Hi,
I am using a calcium accumulation mechanism with shells for modelling the calcium dynamics in a cell. The diameter of the soma is different from that of the dendrites and the axon. This implies that the shell widths are different for all the sections. If there are calcium activated mechanisms like BK channels on the cell membrane then the calcium seen by them will be much higher in case of axons and dendrites and lower for soma because of different shell sizes. Smaller the width of the shell less is the volume and thus, more calcium change/accumulation in the shell.
Is it then correct to use the calcium at the outermost shell to activate these mechanisms or one should use a fixed depth (e.g. 0.1 micrometre) and find the corresponding shell for each segment and use the calcium accumulated in that shell as the activating calcium and as the calcium transient generated in the cell? Changing BK channel conductance is another option for decreasing BK currents which are generated by very high calcium accumulation.

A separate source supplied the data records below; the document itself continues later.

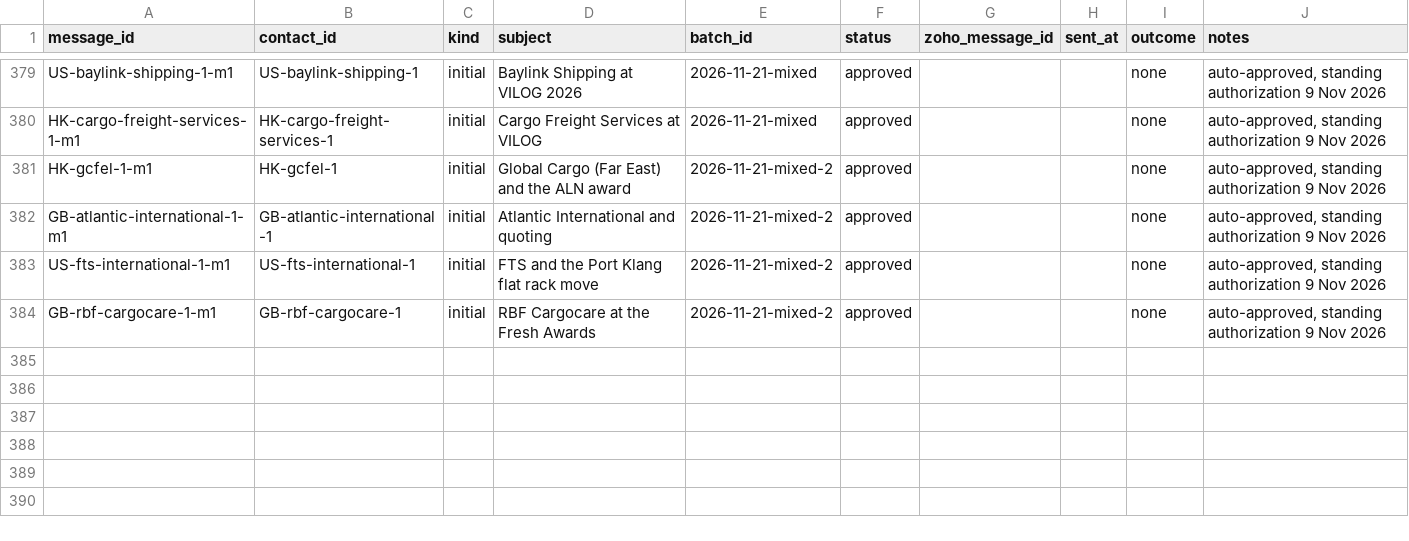
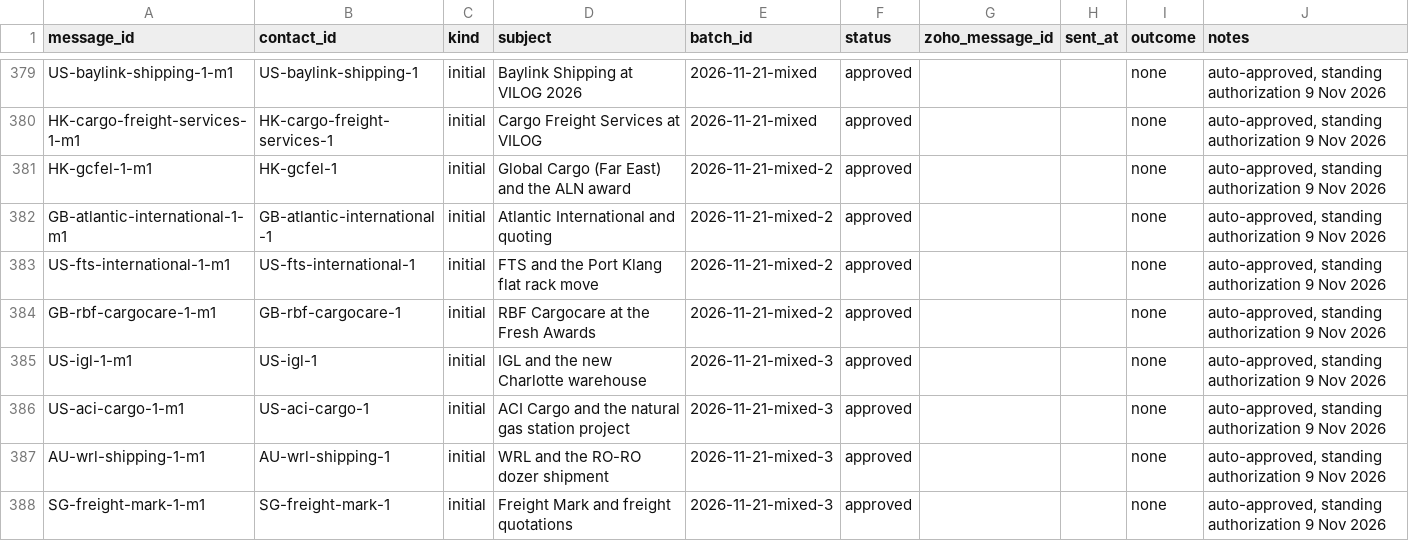
Before and after one commit to ratifplus/tiph-outreach, a CSV file: data/messages.csv, drawn as a sheet; only a part is shown, gaps mark what is left out.

```diff
--- a/data/messages.csv
+++ b/data/messages.csv
@@ -384 +384,5 @@ US-fts-international-1-m1,US-fts-international-1,initial,FTS and the Port Klang
 GB-rbf-cargocare-1-m1,GB-rbf-cargocare-1,initial,RBF Cargocare at the Fresh Awards,2026-11-21-mixed-2,approved,,,none,"auto-approved, standing authorization 9 Nov 2026"
+US-igl-1-m1,US-igl-1,initial,IGL and the new Charlotte warehouse,2026-11-21-mixed-3,approved,,,none,"auto-approved, standing authorization 9 Nov 2026"
+US-aci-cargo-1-m1,US-aci-cargo-1,initial,ACI Cargo and the natural gas station project,2026-11-21-mixed-3,approved,,,none,"auto-approved, standing authorization 9 Nov 2026"
+AU-wrl-shipping-1-m1,AU-wrl-shipping-1,initial,WRL and the RO-RO dozer shipment,2026-11-21-mixed-3,approved,,,none,"auto-approved, standing authorization 9 Nov 2026"
+SG-freight-mark-1-m1,SG-freight-mark-1,initial,Freight Mark and freight quotations,2026-11-21-mixed-3,approved,,,none,"auto-approved, standing authorization 9 Nov 2026"
```
Also changed, not shown: data/companies.csv, data/contacts.csv, 4 other files.
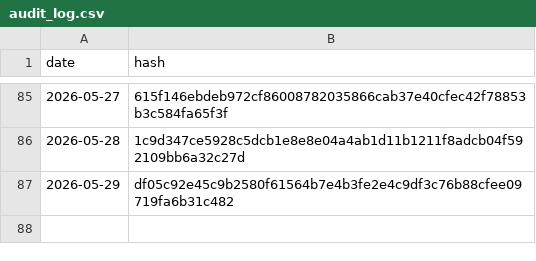
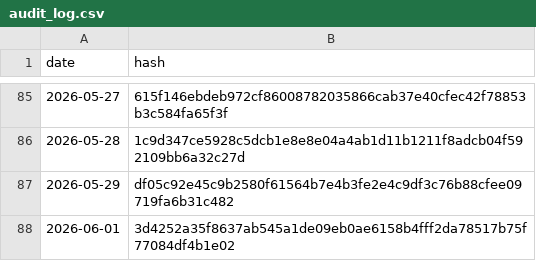
Before and after one commit to BibhaCoder/AAPIS-Audit-Log, a CSV file: audit_log.csv, drawn as a sheet; only a part is shown, gaps mark what is left out.

Commit message:
Public Audit Update 2026-06-01

```diff
--- a/audit_log.csv
+++ b/audit_log.csv
@@ -87 +87,2 @@ date,hash
 2026-05-29,df05c92e45c9b2580f61564b7e4b3fe2e4c9df3c76b88cfee09719fa6b31c482
+2026-06-01,3d4252a35f8637ab545a1de09eb0ae6158b4fff2da78517b75f77084df4b1e02
```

Regards,
Darshan
Spatial discretization for radial diffusion of Ca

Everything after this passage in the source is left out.